*** RECORDS SHOWN Section Begins ***
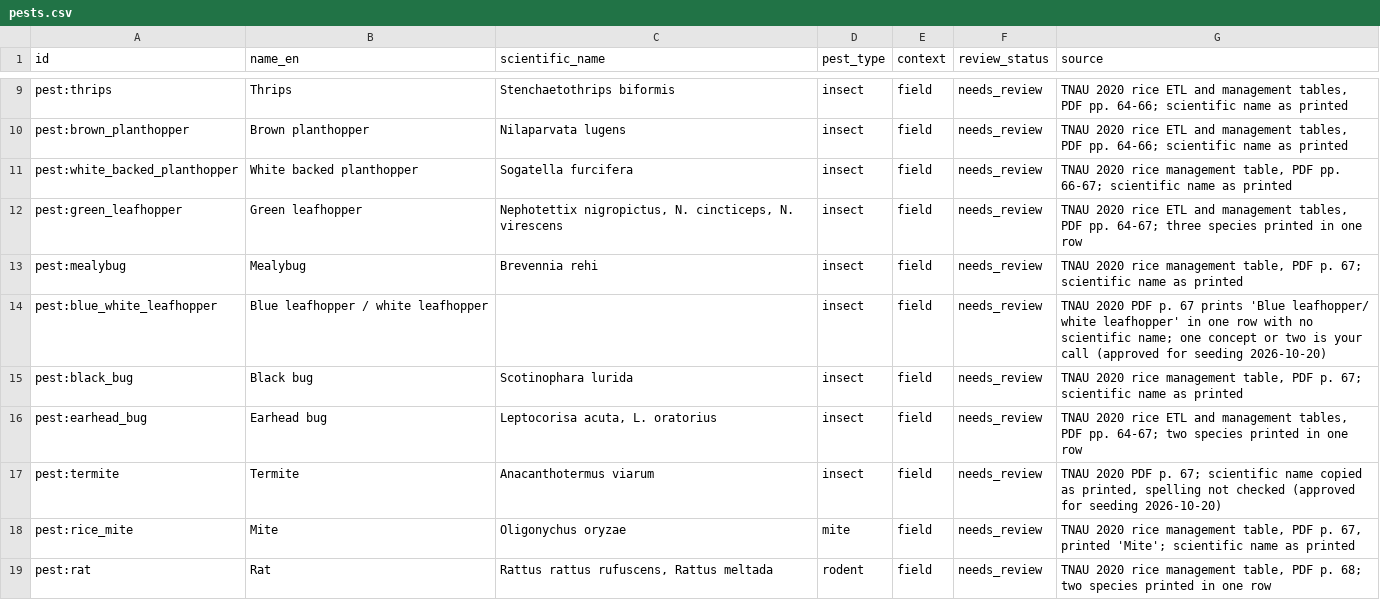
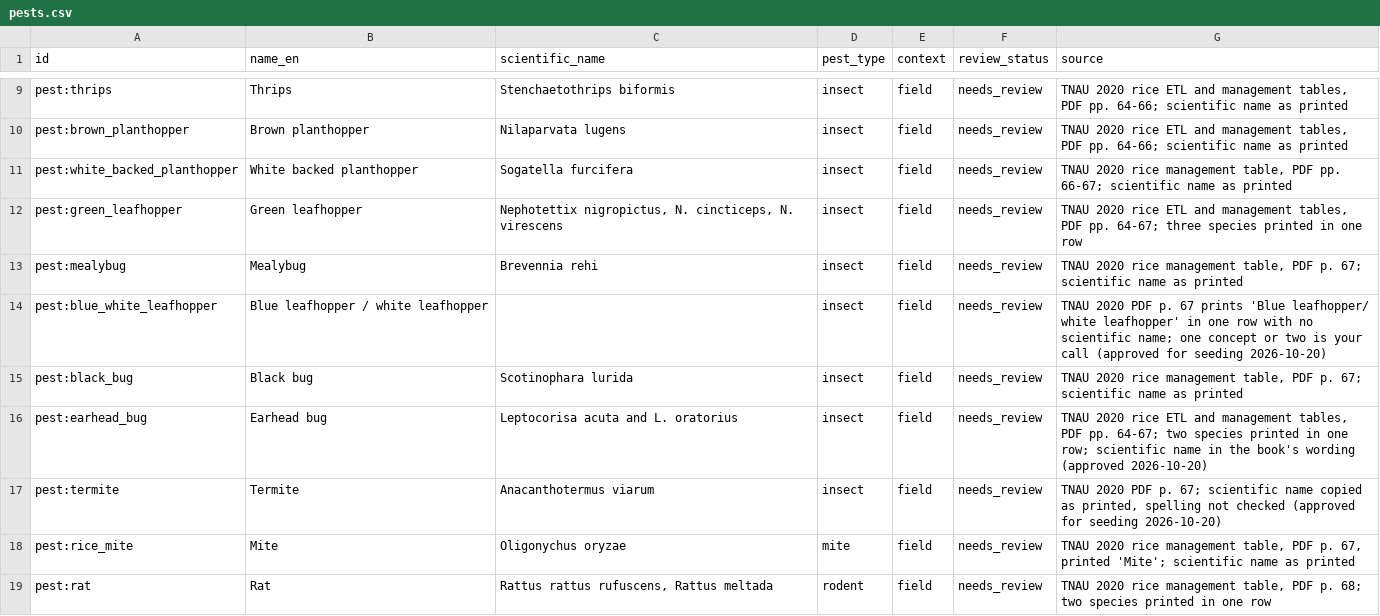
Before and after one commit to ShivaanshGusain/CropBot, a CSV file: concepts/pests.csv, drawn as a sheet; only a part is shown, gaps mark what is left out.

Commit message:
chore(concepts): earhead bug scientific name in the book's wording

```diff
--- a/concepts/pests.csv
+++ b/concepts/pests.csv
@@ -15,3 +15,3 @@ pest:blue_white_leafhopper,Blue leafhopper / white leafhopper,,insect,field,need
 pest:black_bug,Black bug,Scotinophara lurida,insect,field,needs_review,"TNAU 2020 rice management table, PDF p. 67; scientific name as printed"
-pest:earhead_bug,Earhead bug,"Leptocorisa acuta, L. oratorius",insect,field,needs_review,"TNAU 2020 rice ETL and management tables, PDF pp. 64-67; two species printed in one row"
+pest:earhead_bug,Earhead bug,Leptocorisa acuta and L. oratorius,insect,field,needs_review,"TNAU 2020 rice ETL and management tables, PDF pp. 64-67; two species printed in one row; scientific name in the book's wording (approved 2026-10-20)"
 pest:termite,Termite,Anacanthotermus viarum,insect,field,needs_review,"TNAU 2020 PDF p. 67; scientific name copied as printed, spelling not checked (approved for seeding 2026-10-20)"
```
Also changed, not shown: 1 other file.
*** RECORDS SHOWN Section Ends ***
Copy each line of the records that has "field" in it.

@@ -15,3 +15,3 @@ pest:blue_white_leafhopper,Blue leafhopper / white leafhopper,,insect,field,need
 pest:black_bug,Black bug,Scotinophara lurida,insect,field,needs_review,"TNAU 2020 rice management table, PDF p. 67; scientific name as printed"
-pest:earhead_bug,Earhead bug,"Leptocorisa acuta, L. oratorius",insect,field,needs_review,"TNAU 2020 rice ETL and management tables, PDF pp. 64-67; two species printed in one row"
+pest:earhead_bug,Earhead bug,Leptocorisa acuta and L. oratorius,insect,field,needs_review,"TNAU 2020 rice ETL and management tables, PDF pp. 64-67; two species printed in one row; scientific name in the book's wording (approved 2026-10-20)"
 pest:termite,Termite,Anacanthotermus viarum,insect,field,needs_review,"TNAU 2020 PDF p. 67; scientific name copied as printed, spelling not checked (approved for seeding 2026-10-20)"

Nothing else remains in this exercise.